Citing PatentFiling datePublication dateApplicantTitle
US8070464 *Jun 1, 2007Dec 6, 2011Caterpillar Inc.Retention system
US8322443 *Jul 29, 2010Dec 4, 2012Vetco Gray Inc.Wellhead tree pressure limiting device
US8403060 *Mar 5, 2012Mar 26, 2013Vetco Gray Inc.Wellhead tree pressure limiting device
US20120024536 *Jul 29, 2010Feb 2, 2012Vetco Gray Inc.Wellhead tree pressure limiting device
US20120160512 *Mar 5, 2012Jun 28, 2012Vetco Gray Inc.Wellhead tree pressure limiting device
Classifications
U.S. Classification417/571, 417/DIG.1
International ClassificationF04B15/08, F04B53/10, F04B53/14
Cooperative ClassificationY10S417/01, F04B53/14, F04B15/08, F05C2203/08

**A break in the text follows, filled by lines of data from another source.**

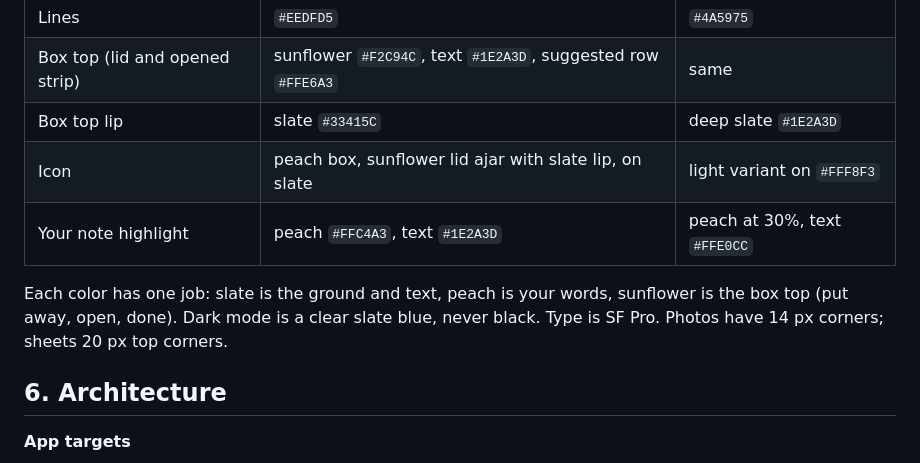
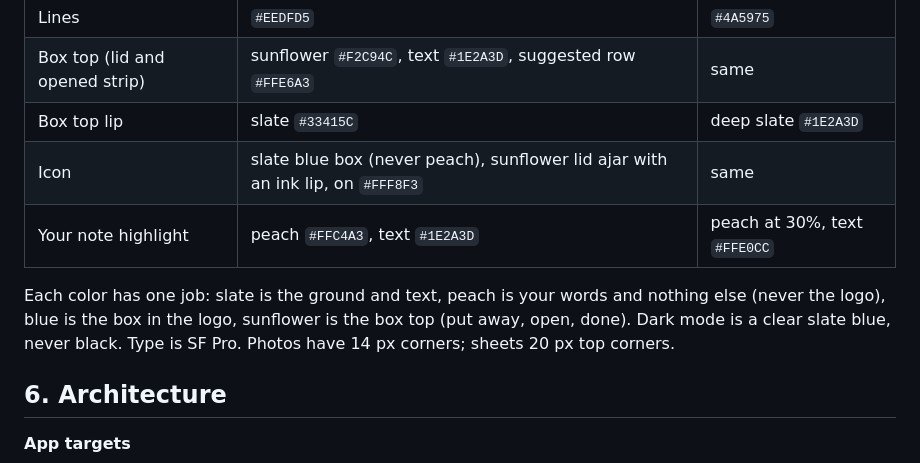
Before and after one commit to grahamdeno/Shoebox, a Markdown page: docs/PLAN.md, the part around the change. Rendered like a GitHub page.

Commit message:
Plan: the logo box is blue, never peach
Co-Authored-By: Claude Opus 5.5 <noreply@anthropic.com>
Claude-Session: https://claude.ai/code/session_01JnUP7yvED6DYHhdXnvdG7D

```diff
--- a/docs/PLAN.md
+++ b/docs/PLAN.md
@@ -101,10 +101,10 @@ Put-away posts grouped by when they come back (Tomorrow, This weekend, Nov 12),
 | Lines | `#EEDFD5` | `#4A5975` |
 | Box top (lid and opened strip) | sunflower `#F2C94C`, text `#1E2A3D`, suggested row `#FFE6A3` | same |
 | Box top lip | slate `#33415C` | deep slate `#1E2A3D` |
-| Icon | peach box, sunflower lid ajar with slate lip, on slate | light variant on `#FFF8F3` |
+| Icon | slate blue box (never peach), sunflower lid ajar with an ink lip, on `#FFF8F3` | same |
 | Your note highlight | peach `#FFC4A3`, text `#1E2A3D` | peach at 30%, text `#FFE0CC` |
 
-Each color has one job: slate is the ground and text, peach is your words, sunflower is the box top (put away, open, done). Dark mode is a clear slate blue, never black. Type is SF Pro. Photos have 14 px corners; sheets 20 px top corners.
+Each color has one job: slate is the ground and text, peach is your words and nothing else (never the logo), blue is the box in the logo, sunflower is the box top (put away, open, done). Dark mode is a clear slate blue, never black. Type is SF Pro. Photos have 14 px corners; sheets 20 px top corners.
 
 ## 6. Architecture
 
```
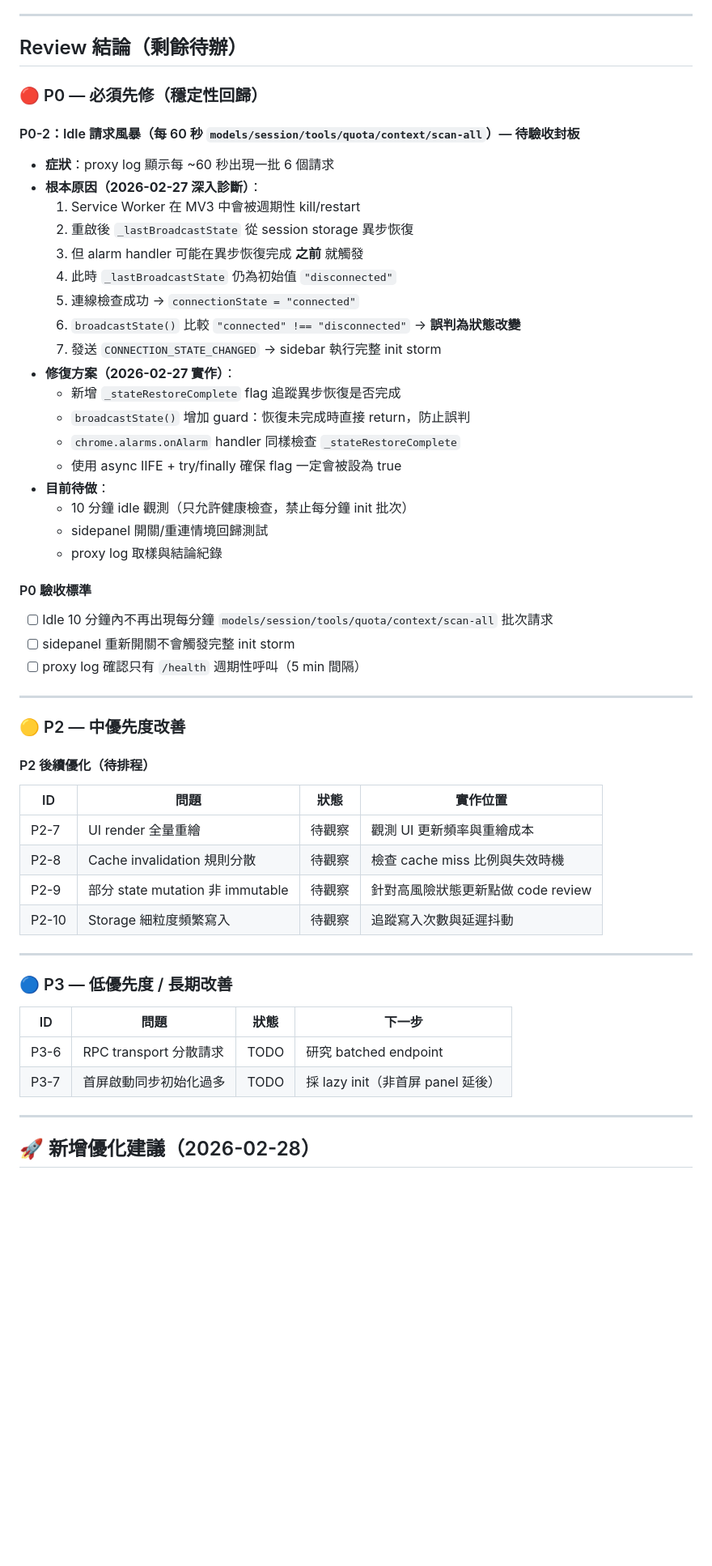
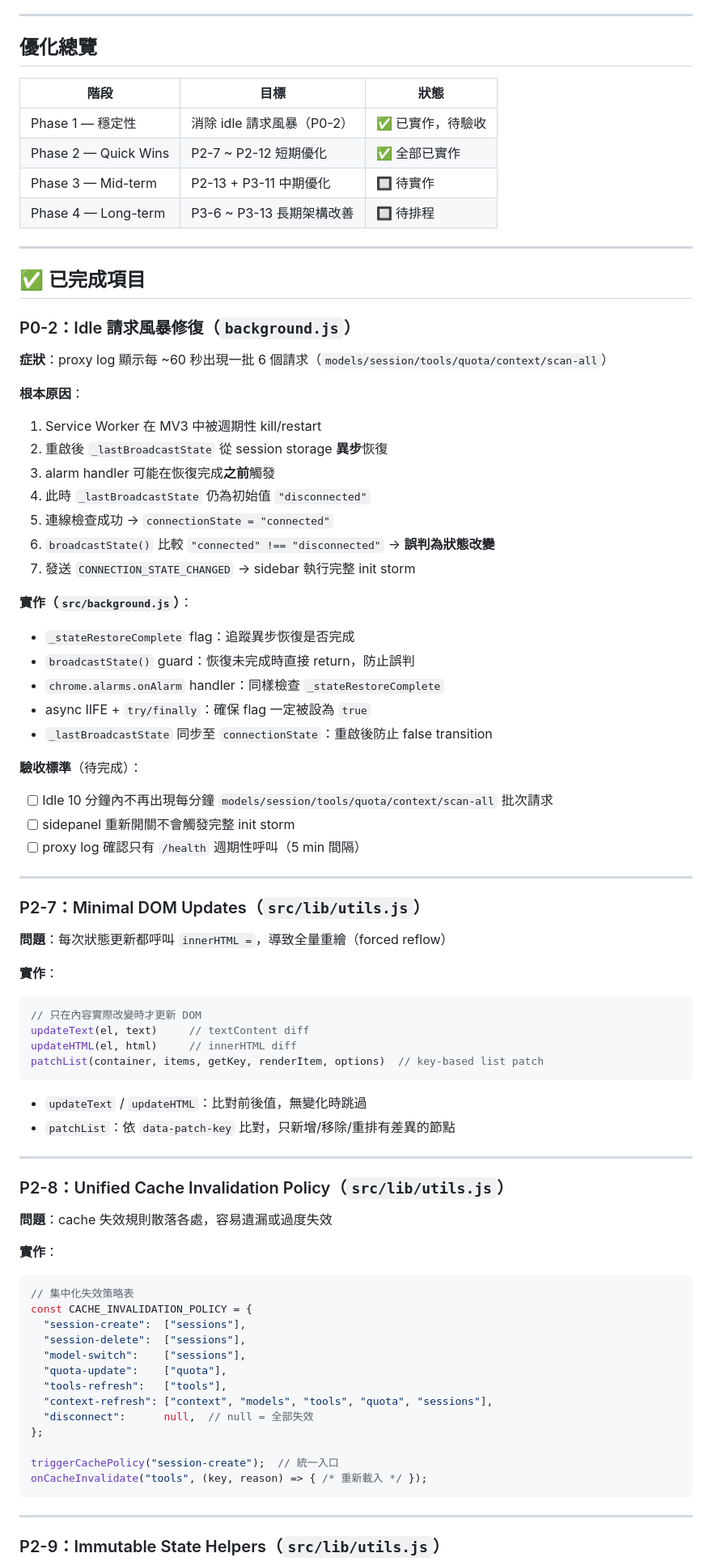
Before and after one commit to payton-chou-ms/browser-ext-for-iq-agent, a Markdown page: plan/optimize-plan.md, the part around one of its changes. Shown at 81% size. GitHub-like rendering; blank space fills up the shorter version.

Commit message:
docs: update optimize-plan.md with complete optimization plan
Co-authored-by: payton-chou-ms <104878618+payton-chou-ms@users.noreply.github.com>

````diff
--- a/plan/optimize-plan.md
+++ b/plan/optimize-plan.md
@@ -5,60 +5,85 @@
 
 ---
 
-## Review 結論（剩餘待辦）
+## 優化總覽
 
-### 🔴 P0 — 必須先修（穩定性回歸）
+| 階段 | 目標 | 狀態 |
+|------|------|------|
+| Phase 1 — 穩定性 | 消除 idle 請求風暴（P0-2） | ✅ 已實作，待驗收 |
+| Phase 2 — Quick Wins | P2-7 ~ P2-12 短期優化 | ✅ 全部已實作 |
+| Phase 3 — Mid-term | P2-13 + P3-11 中期優化 | 🔲 待實作 |
+| Phase 4 — Long-term | P3-6 ~ P3-13 長期架構改善 | 🔲 待排程 |
 
-#### P0-2：Idle 請求風暴（每 60 秒 `models/session/tools/quota/context/scan-all`）— **待驗收封板**
+---
 
-- **症狀**：proxy log 顯示每 ~60 秒出現一批 6 個請求
-- **根本原因（2026-02-27 深入診斷）**：
-  1. Service Worker 在 MV3 中會被週期性 kill/restart
-  2. 重啟後 `_lastBroadcastState` 從 session storage 異步恢復
-  3. 但 alarm handler 可能在異步恢復完成 **之前** 就觸發
-  4. 此時 `_lastBroadcastState` 仍為初始值 `"disconnected"`
-  5. 連線檢查成功 → `connectionState = "connected"`
-  6. `broadcastState()` 比較 `"connected" !== "disconnected"` → **誤判為狀態改變**
-  7. 發送 `CONNECTION_STATE_CHANGED` → sidebar 執行完整 init storm
-- **修復方案（2026-02-27 實作）**：
-  - 新增 `_stateRestoreComplete` flag 追蹤異步恢復是否完成
-  - `broadcastState()` 增加 guard：恢復未完成時直接 return，防止誤判
-  - `chrome.alarms.onAlarm` handler 同樣檢查 `_stateRestoreComplete`
-  - 使用 async IIFE + try/finally 確保 flag 一定會被設為 true
-- **目前待做**：
-  - 10 分鐘 idle 觀測（只允許健康檢查，禁止每分鐘 init 批次）
-  - sidepanel 開關/重連情境回歸測試
-  - proxy log 取樣與結論紀錄
+## ✅ 已完成項目
 
-#### P0 驗收標準
+### P0-2：Idle 請求風暴修復（`background.js`）
 
+**症狀**：proxy log 顯示每 ~60 秒出現一批 6 個請求（`models/session/tools/quota/context/scan-all`）
+
+**根本原因**：
+1. Service Worker 在 MV3 中被週期性 kill/restart
+2. 重啟後 `_lastBroadcastState` 從 session storage **異步**恢復
+3. alarm handler 可能在恢復完成**之前**觸發
+4. 此時 `_lastBroadcastState` 仍為初始值 `"disconnected"`
+5. 連線檢查成功 → `connectionState = "connected"`
+6. `broadcastState()` 比較 `"connected" !== "disconnected"` → **誤判為狀態改變**
+7. 發送 `CONNECTION_STATE_CHANGED` → sidebar 執行完整 init storm
+
+**實作（`src/background.js`）**：
+- `_stateRestoreComplete` flag：追蹤異步恢復是否完成
+- `broadcastState()` guard：恢復未完成時直接 return，防止誤判
+- `chrome.alarms.onAlarm` handler：同樣檢查 `_stateRestoreComplete`
+- async IIFE + `try/finally`：確保 flag 一定被設為 `true`
+- `_lastBroadcastState` 同步至 `connectionState`：重啟後防止 false transition
+
+**驗收標準**（待完成）：
 - [ ] Idle 10 分鐘內不再出現每分鐘 `models/session/tools/quota/context/scan-all` 批次請求
 - [ ] sidepanel 重新開關不會觸發完整 init storm
 - [ ] proxy log 確認只有 `/health` 週期性呼叫（5 min 間隔）
 
 ---
 
-### 🟡 P2 — 中優先度改善
+### P2-7：Minimal DOM Updates（`src/lib/utils.js`）
 
-#### P2 後續優化（待排程）
+**問題**：每次狀態更新都呼叫 `innerHTML =`，導致全量重繪（forced reflow）
 
-| ID | 問題 | 狀態 | 實作位置 |
-|----|------|------|----------|
-| P2-7 | UI render 全量重繪 | 待觀察 | 觀測 UI 更新頻率與重繪成本 |
-| P2-8 | Cache invalidation 規則分散 | 待觀察 | 檢查 cache miss 比例與失效時機 |
-| P2-9 | 部分 state mutation 非 immutable | 待觀察 | 針對高風險狀態更新點做 code review |
-| P2-10 | Storage 細粒度頻繁寫入 | 待觀察 | 追蹤寫入次數與延遲抖動 |
+**實作**：
+```javascript
+// 只在內容實際改變時才更新 DOM
+updateText(el, text)     // textContent diff
+updateHTML(el, html)     // innerHTML diff
+patchList(container, items, getKey, renderItem, options)  // key-based list patch
+```
+
+- `updateText` / `updateHTML`：比對前後值，無變化時跳過
+- `patchList`：依 `data-patch-key` 比對，只新增/移除/重排有差異的節點
 
 ---
 
-### 🔵 P3 — 低優先度 / 長期改善
+### P2-8：Unified Cache Invalidation Policy（`src/lib/utils.js`）
 
-| ID | 問題 | 狀態 | 下一步 |
-|----|------|------|------|
-| P3-6 | RPC transport 分散請求 | TODO | 研究 batched endpoint |
-| P3-7 | 首屏啟動同步初始化過多 | TODO | 採 lazy init（非首屏 panel 延後） |
+**問題**：cache 失效規則散落各處，容易遺漏或過度失效
+
+**實作**：
+```javascript
+// 集中化失效策略表
+const CACHE_INVALIDATION_POLICY = {
+  "session-create":  ["sessions"],
+  "session-delete":  ["sessions"],
+  "model-switch":    ["sessions"],
+  "quota-update":    ["quota"],
+  "tools-refresh":   ["tools"],
+  "context-refresh": ["context", "models", "tools", "quota", "sessions"],
+  "disconnect":      null,  // null = 全部失效
+};
+
+triggerCachePolicy("session-create");  // 統一入口
+onCacheInvalidate("tools", (key, reason) => { /* 重新載入 */ });
+```
 
 ---
 
-## 🚀 新增優化建議（2026-02-28）
+### P2-9：Immutable State Helpers（`src/lib/utils.js`）
 
````
Also changed, not shown: other parts of plan/optimize-plan.md (+218 -76 lines).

European ClassificationF04B15/08, F04B53/14
Legal Events
DateCodeEventDescription
Apr 16, 2014FPAYFee payment
Year of fee payment: 8
Mar 22, 2010FPAYFee payment
Year of fee payment: 4
Oct 2, 2003ASAssignment
Owner name: COORSTEK, INC., COLORADO
Free format text: ASSIGNMENT OF ASSIGNORS INTEREST;ASSIGNOR:CHENOWETH, J. MARK;REEL/FRAME:014021/0959
Effective date: 20030710